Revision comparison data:
....

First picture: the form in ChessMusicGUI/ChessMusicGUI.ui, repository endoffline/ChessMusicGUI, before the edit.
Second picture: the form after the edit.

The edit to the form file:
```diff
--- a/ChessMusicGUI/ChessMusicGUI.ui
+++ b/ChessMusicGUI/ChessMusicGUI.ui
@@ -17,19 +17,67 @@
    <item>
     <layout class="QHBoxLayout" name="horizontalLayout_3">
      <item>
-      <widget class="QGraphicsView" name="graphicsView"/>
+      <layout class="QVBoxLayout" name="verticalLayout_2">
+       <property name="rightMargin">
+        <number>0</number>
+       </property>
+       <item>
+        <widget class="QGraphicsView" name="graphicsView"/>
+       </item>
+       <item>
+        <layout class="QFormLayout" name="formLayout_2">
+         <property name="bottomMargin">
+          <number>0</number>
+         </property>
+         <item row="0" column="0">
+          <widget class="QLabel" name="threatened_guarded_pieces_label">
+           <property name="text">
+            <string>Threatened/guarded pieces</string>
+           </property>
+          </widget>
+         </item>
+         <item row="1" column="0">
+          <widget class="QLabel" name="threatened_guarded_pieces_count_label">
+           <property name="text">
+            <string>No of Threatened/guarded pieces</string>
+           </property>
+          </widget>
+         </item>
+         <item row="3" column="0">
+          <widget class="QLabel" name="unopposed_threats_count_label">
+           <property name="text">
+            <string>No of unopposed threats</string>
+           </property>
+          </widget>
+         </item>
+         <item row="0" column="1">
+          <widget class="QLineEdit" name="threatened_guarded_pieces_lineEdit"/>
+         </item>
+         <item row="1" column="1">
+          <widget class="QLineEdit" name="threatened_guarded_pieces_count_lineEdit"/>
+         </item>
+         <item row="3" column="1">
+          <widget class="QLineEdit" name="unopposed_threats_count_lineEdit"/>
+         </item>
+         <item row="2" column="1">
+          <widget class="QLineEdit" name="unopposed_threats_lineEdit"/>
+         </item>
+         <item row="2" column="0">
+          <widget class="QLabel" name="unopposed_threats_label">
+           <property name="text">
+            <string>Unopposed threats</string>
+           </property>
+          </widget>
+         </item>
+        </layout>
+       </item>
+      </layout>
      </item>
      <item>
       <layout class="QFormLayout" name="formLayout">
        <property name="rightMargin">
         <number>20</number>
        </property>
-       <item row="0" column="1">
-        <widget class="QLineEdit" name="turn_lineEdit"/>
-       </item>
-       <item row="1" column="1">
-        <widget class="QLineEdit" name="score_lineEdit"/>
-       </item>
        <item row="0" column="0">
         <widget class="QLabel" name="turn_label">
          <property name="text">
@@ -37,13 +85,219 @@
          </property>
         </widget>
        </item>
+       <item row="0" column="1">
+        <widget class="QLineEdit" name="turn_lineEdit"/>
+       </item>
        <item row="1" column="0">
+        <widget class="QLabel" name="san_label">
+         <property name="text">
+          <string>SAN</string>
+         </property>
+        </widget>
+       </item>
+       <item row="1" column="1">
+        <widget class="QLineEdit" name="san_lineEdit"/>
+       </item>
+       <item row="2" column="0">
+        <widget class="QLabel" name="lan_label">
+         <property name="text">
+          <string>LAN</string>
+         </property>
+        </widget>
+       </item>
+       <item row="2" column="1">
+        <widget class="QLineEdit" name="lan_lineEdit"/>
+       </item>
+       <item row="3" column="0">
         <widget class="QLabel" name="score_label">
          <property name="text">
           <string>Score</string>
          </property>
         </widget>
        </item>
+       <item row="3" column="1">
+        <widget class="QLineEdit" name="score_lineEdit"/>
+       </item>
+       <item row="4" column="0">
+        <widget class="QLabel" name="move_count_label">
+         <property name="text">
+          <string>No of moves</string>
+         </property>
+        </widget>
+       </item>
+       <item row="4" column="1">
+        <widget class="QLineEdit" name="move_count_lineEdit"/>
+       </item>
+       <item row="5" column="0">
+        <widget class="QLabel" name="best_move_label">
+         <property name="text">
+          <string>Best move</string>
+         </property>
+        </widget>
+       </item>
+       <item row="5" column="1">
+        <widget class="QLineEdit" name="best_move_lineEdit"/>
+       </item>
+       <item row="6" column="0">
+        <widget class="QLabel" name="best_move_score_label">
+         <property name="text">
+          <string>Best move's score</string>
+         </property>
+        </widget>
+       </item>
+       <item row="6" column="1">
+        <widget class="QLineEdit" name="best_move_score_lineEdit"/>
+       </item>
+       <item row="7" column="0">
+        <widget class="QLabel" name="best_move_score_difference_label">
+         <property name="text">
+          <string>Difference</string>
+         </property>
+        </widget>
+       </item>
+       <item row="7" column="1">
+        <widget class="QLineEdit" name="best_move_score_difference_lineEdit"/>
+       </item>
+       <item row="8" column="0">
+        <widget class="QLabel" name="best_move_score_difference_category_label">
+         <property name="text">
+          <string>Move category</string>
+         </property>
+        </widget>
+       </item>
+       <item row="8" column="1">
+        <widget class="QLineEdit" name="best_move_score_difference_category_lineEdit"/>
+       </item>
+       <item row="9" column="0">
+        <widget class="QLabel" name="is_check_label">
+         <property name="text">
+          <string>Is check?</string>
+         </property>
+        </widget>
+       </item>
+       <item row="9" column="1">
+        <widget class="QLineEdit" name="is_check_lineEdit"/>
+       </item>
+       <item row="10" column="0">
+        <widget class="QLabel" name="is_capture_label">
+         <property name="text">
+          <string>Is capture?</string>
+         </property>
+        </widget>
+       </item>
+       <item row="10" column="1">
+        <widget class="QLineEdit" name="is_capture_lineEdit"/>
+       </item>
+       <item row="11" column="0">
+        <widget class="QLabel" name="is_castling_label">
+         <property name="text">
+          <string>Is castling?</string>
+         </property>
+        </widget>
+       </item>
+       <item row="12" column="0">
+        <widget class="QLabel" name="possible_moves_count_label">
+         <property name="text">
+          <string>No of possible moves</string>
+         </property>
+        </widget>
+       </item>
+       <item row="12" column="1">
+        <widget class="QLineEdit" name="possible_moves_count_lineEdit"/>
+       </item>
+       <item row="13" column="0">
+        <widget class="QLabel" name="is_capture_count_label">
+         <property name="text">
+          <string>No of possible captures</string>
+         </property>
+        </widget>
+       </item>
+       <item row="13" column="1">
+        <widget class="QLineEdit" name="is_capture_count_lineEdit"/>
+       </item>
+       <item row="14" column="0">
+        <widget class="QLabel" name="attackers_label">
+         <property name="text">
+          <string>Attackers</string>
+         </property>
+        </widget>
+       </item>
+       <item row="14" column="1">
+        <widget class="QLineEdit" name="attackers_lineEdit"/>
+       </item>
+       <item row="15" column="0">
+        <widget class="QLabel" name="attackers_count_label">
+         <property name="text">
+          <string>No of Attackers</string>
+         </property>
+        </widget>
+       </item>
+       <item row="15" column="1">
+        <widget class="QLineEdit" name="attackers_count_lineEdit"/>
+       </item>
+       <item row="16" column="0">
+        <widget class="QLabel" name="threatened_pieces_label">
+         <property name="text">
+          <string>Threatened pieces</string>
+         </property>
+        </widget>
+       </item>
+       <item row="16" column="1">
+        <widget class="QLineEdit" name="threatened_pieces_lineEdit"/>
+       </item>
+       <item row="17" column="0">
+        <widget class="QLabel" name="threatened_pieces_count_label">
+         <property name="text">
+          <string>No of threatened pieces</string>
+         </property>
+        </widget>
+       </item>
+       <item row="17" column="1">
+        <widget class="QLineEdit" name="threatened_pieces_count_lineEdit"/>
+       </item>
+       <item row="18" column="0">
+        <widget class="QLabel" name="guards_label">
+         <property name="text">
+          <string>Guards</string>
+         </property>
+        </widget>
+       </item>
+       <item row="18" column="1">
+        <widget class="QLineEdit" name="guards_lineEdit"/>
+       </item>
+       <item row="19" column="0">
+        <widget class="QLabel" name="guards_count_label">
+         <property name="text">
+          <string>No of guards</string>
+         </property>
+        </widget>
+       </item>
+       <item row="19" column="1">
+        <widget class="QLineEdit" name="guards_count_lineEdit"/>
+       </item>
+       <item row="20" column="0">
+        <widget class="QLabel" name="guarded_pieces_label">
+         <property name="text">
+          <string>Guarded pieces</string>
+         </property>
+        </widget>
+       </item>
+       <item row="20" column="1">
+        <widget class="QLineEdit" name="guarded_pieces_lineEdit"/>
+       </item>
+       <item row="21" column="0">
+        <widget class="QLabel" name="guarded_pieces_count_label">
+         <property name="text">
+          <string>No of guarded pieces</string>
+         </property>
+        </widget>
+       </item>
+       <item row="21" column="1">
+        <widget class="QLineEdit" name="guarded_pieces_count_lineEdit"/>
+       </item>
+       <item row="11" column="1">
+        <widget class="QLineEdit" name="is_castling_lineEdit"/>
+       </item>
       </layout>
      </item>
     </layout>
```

....

**Aim of the task**
Reply with one number: the count of lines in the entries that include the word "picture".

**Exercise output**
2